[Dataset items]
-----

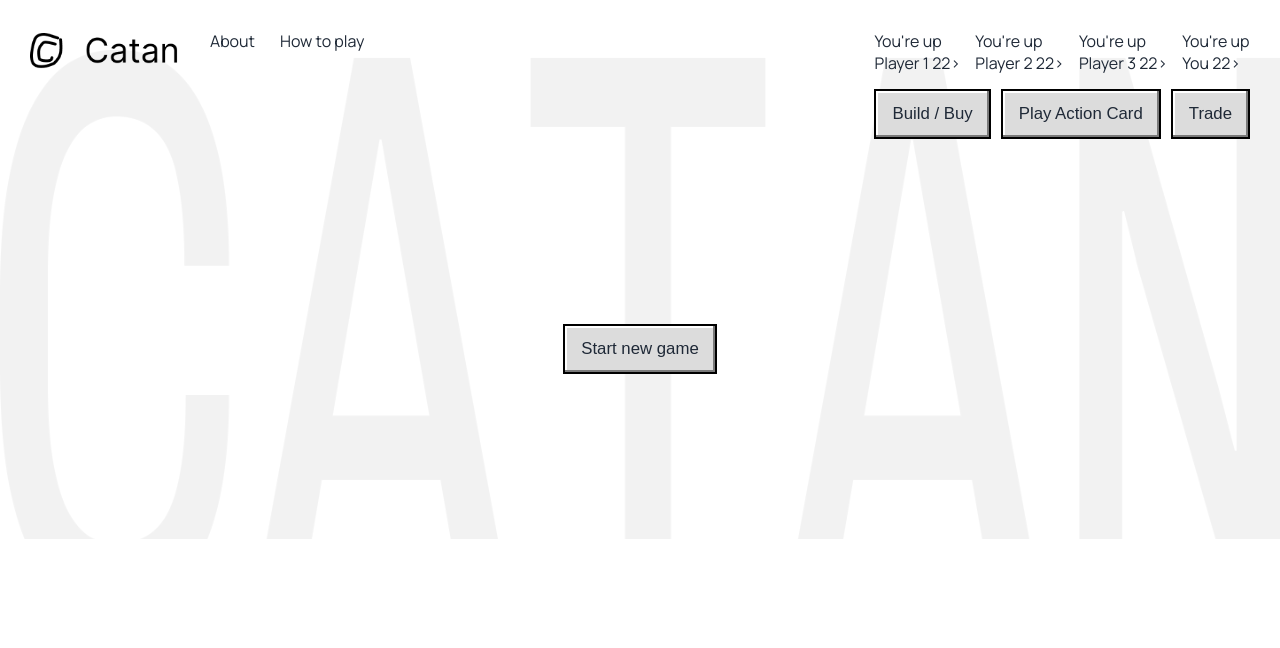
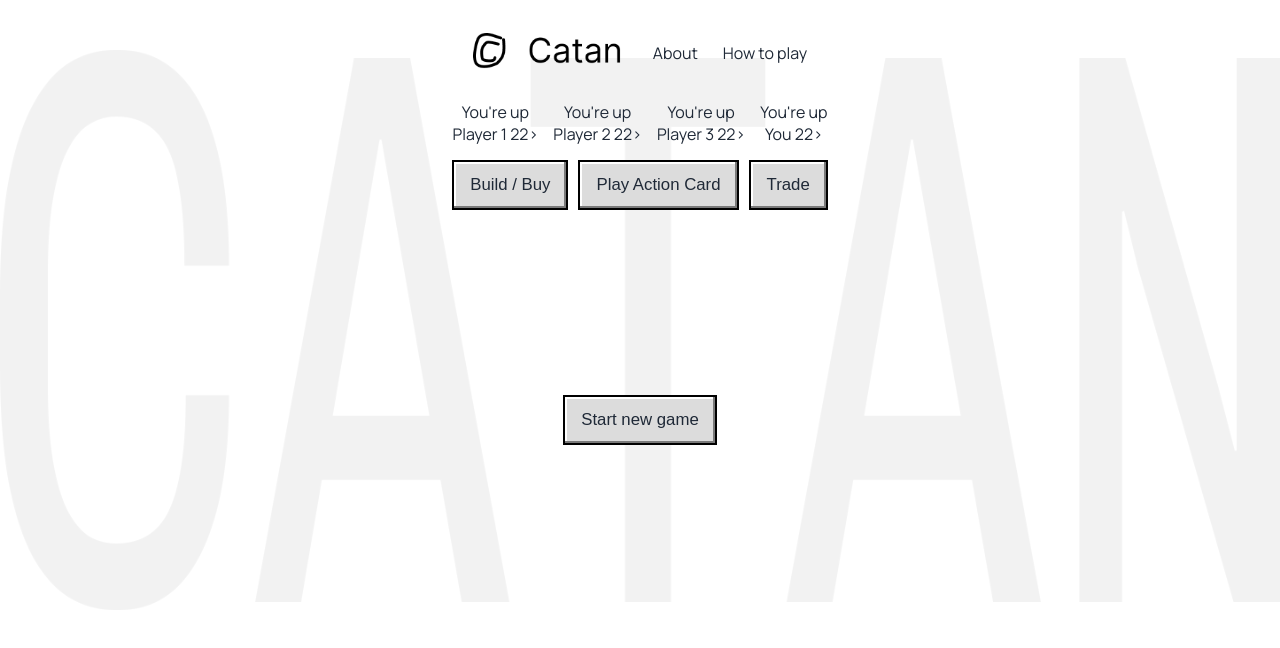
Before and after one commit to kevanlee/catan, a website built with Vite: page index.html in a window 1280 px wide. Built offline with nearby package versions, Linux system fonts and the light colour scheme.

Commit message:
Center header content

```diff
--- a/styles.css
+++ b/styles.css
@@ -34,20 +34,24 @@
 
 .main-nav {
   display: flex;
-  flex-direction: row;
+  flex-direction: column;
+  align-items: center;
   gap: 25px;
+  text-align: center;
 }
 
 .left-nav {
   display: flex;
+  align-items: center;
   gap: 30px;
+  justify-content: center;
 }
 
 .right-nav {
-  margin-left: auto;
   display: flex;
   flex-direction: column;
   gap: 15px;
+  align-items: center;
 }
 
 #logo img { width: 150px; }
@@ -67,6 +71,7 @@
   display: flex;
   flex-direction: row;
   align-items: center;
+  justify-content: center;
   gap: 15px;
 }
 
@@ -183,6 +188,7 @@
 .action-buttons {
   display: flex;
   flex-direction: row;
+  justify-content: center;
   gap: 10px;
 }
 
@@ -208,7 +214,7 @@
 
 .btn.wide {
   height: 50px;
-  text-align: left;
+  text-align: center;
 }
 
 
```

-----

Task brief ->
Repeat the records above exactly, without any pictures.

Exercise answer ->
Before and after one commit to kevanlee/catan, a website built with Vite: page index.html in a window 1280 px wide. Built offline with nearby package versions, Linux system fonts and the light colour scheme.

Commit message:
Center header content

```diff
--- a/styles.css
+++ b/styles.css
@@ -34,20 +34,24 @@
 
 .main-nav {
   display: flex;
-  flex-direction: row;
+  flex-direction: column;
+  align-items: center;
   gap: 25px;
+  text-align: center;
 }
 
 .left-nav {
   display: flex;
+  align-items: center;
   gap: 30px;
+  justify-content: center;
 }
 
 .right-nav {
-  margin-left: auto;
   display: flex;
   flex-direction: column;
   gap: 15px;
+  align-items: center;
 }
 
 #logo img { width: 150px; }
@@ -67,6 +71,7 @@
   display: flex;
   flex-direction: row;
   align-items: center;
+  justify-content: center;
   gap: 15px;
 }
 
@@ -183,6 +188,7 @@
 .action-buttons {
   display: flex;
   flex-direction: row;
+  justify-content: center;
   gap: 10px;
 }
 
@@ -208,7 +214,7 @@
 
 .btn.wide {
   height: 50px;
-  text-align: left;
+  text-align: center;
 }
 
 
```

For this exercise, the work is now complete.